When I feed our horses and cattle in the mornings I see their thick coats starting to fluff out to hold in their body warmth and many a morning their breath is visible in the frosty air.
The same is true for the deer who fre-quent our yard – they have fattened up and grown a rich coat in preparation for the cold to come.
These are all signs that Old Man Winter is just around the corner. Signs that those who live here have been paying attention to since man first walked the valley.
Back then if you didn’t heed the signs you most likely would not survive the winter that was coming. Fall always brought a hectic pace of readying for the colder months ahead. Back then temperatures were often recorded in the minus -40° degrees or worse. The river froze solid every year, and people were able to ride or walk across it on a daily basis in many areas. Children walked across the river ice to attend school.
Fall gardens and crops had to be harvested, and cool dark root cellars were stuffed with potatoes, turnips, apples and all manner of produce, including grains and seeds that could be preserved through the coming months. Dried fish was canned, hung, or wrapped and stored as safely as possible to keep it away from the ever-present pests of mice and pack rats.
Houses and cabins smelled wonderfully inviting as the women of the house (and sometimes the men) cooked up huge pots of preserves, stews, pickled eggs and more that would fill each of the shelves in their pantry long before winter blew into the valley.
The men hunted. It was their job to bring back the meat. Moose, deer, a fat rich bear, all provided enough meat to feed a family for quite sometime. Not just the meat, but the hides, the tallow – everything was utilized.
There were trips to the forest to harvest wood for heating and cooking. Then haul the firewood back to the homestead, split and stack it, and then head out for another load until you had enough wood to take you through the winter and at least well into springtime.
Those with livestock had to make sure all of the cattle were down from the high country and that there was plenty of hay in the barn or stacks to feed all of the hungry animals who would be staying there. Pastured livestock had to be brought closer to the homestead where feed and water was available to them. Chicken coops were prepared for cold weather blasts and nest boxes well-bedded with straw.
Warm clothes, mittens, caps and scarves were brought out of storage, and a lineup of warm boots appeared by the door.

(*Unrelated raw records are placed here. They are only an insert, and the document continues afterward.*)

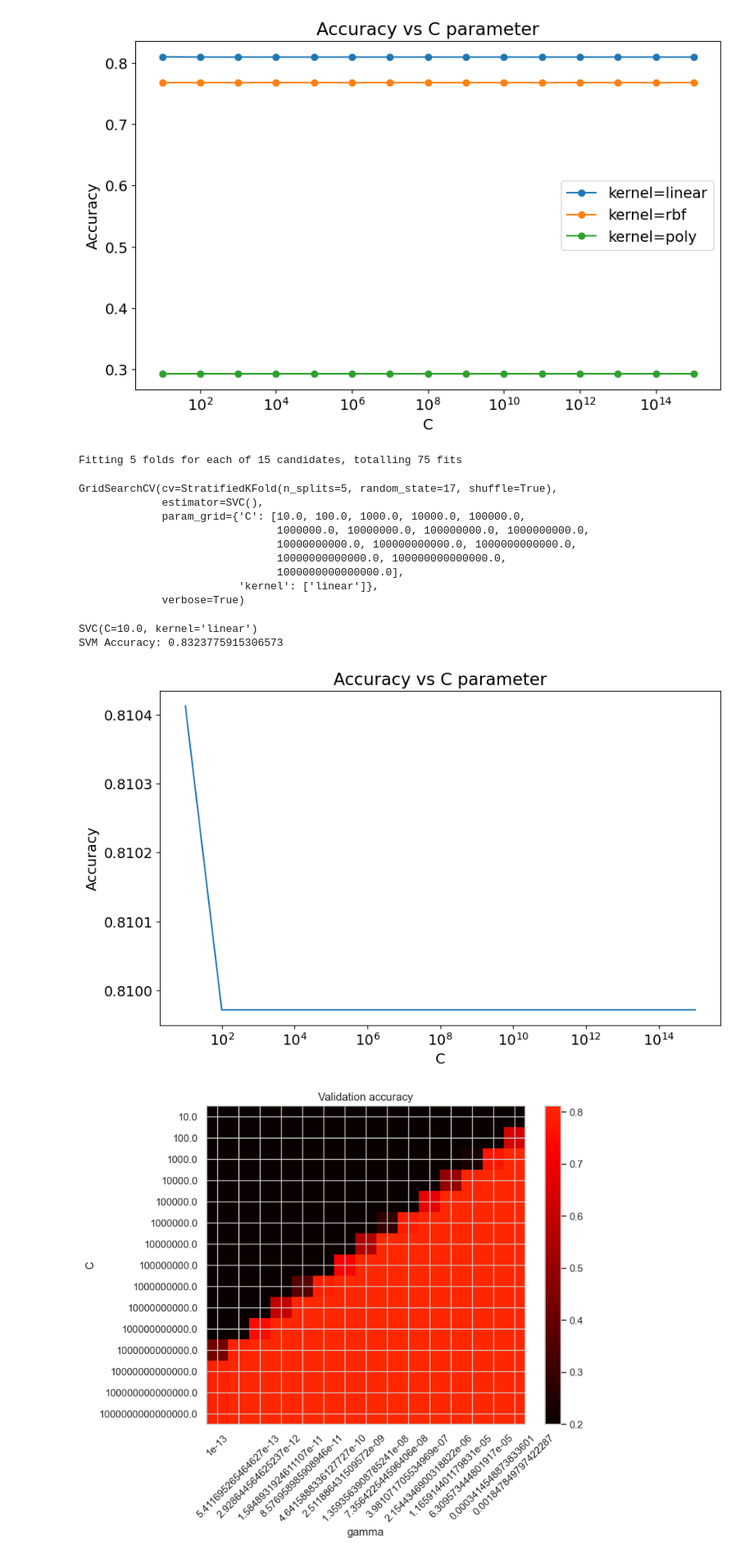
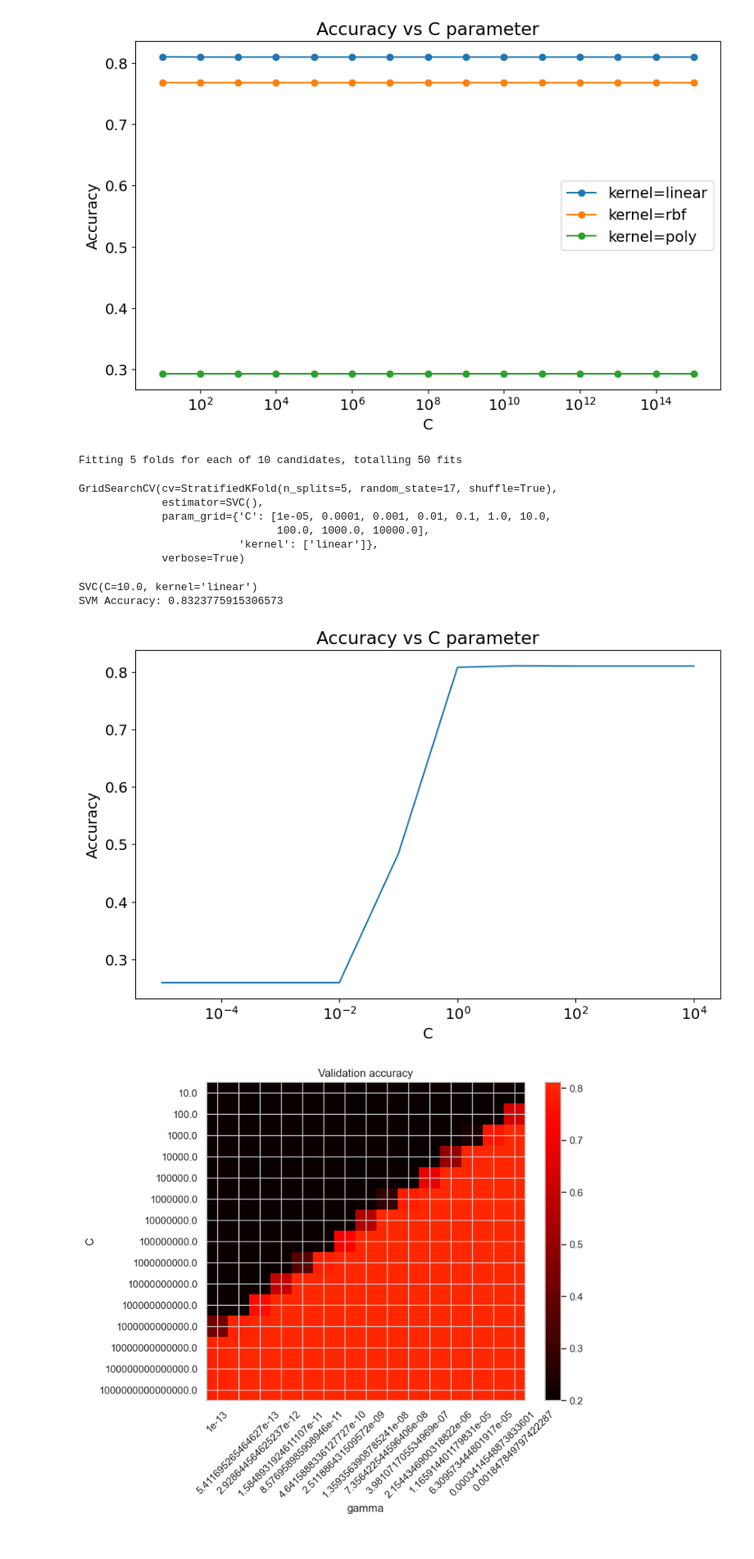
Before and after one commit to benjordan98/intelligent_sys_assignment2, a Jupyter notebook: code.ipynb, the cells around one changed output. Shown at 82% size. Drawn from its saved outputs; the diff is of its cells as text; code cells hidden in the pictures.

```diff
--- a/code.ipynb
+++ b/code.ipynb
@@ -1462,7 +1478,7 @@ plt.show()
 # %% [output]
 [figure]
 # %%
-C = list(np.logspace(1,16,num=15, endpoint=False))
+C = list(np.logspace(-5,5,num=10, endpoint=False))
 C_params = {'C': C,
           'kernel': ['linear']}
 # %%
@@ -1470,14 +1486,11 @@ best_C = GridSearchCV(SVC(), param_grid= C_params, cv= skf, verbose= True)
 # %%
 best_C.fit(X_train_vec, y_train)
 # %% [output]
-Fitting 5 folds for each of 15 candidates, totalling 75 fits
+Fitting 5 folds for each of 10 candidates, totalling 50 fits
 GridSearchCV(cv=StratifiedKFold(n_splits=5, random_state=17, shuffle=True),
              estimator=SVC(),
-             param_grid={'C': [10.0, 100.0, 1000.0, 10000.0, 100000.0,
-                               1000000.0, 10000000.0, 100000000.0, 1000000000.0,
-                               10000000000.0, 100000000000.0, 1000000000000.0,
-                               10000000000000.0, 100000000000000.0,
-                               1000000000000000.0],
+             param_grid={'C': [1e-05, 0.0001, 0.001, 0.01, 0.1, 1.0, 10.0,
+                               100.0, 1000.0, 10000.0],
                          'kernel': ['linear']},
              verbose=True)
 # %%
@@ -1490,13 +1503,13 @@ SVC(C=10.0, kernel='linear')
 SVM Accuracy: 0.8323775915306573
 # %%
 scores = best_C.cv_results_["mean_test_score"].reshape(
-    len(params['C']))
+    len(C_params['C']))
 plt.figure(figsize=(10, 6))
 plt.title("Accuracy vs C parameter")
 plt.xlabel("C")
 plt.ylabel("Accuracy")
-plt.plot(params['C'], scores[:])
+plt.plot(C_params['C'], scores[:])
 plt.xscale('log')
 plt.show()
 # %% [output]
-[figure, old version]
+[figure, new version]
```
Also changed, not shown: parts of 11 cells of this notebook.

Staples such as flour, dried beans, salt, sugar, molasses, coffee and tea were purchased in large amounts, along with spices, seasonings and of course yeast. In later years, before electricity came through the valley, homes also needed a good supply of fuel for lanterns, and if you were lucky enough to have a tractor, vehicle or generator you needed fuel for that as well.
The roof was checked, the chimney cleaned, and any spaces with a draft coming in was plugged.
Finally, the front porch was seen to be sporting a pile of firewood, an ax and a pick ax, a snow shovel, a toboggan, ice skates, snowshoes, crosscountry skis, a couple of buckets, and an old rug or pile of sacking for the dog.
Here in the valley in 2017, although we are still preparing for the cold weather to come, most of us have transportation, electricity or solar power, the convenience of shopping close to our homes for most of our needs, telephones, cell phones, the internet, medical services, First Responders, and so much more.
Now our winter preparations are about getting our snow tires on by October 1, bringing in firewood if we need it (or you can have it delivered), or getting wood pellets delivered, hitting the case lot sales at the grocery store, going hunting or not, canning and preserving produce from your garden – or not, plugging in the tractor or vehicle so it will start in the morning, plugging in the stock tank heaters and the heated dog house, winterizing the RV, putting antifreeze in the vehicles, taking the tarp off the snowmobile, and maybe purchasing new felt liners for your snow boots.
Don’t you think the folks who prepared for winter here so long ago would truly be amazed at how we get ready today?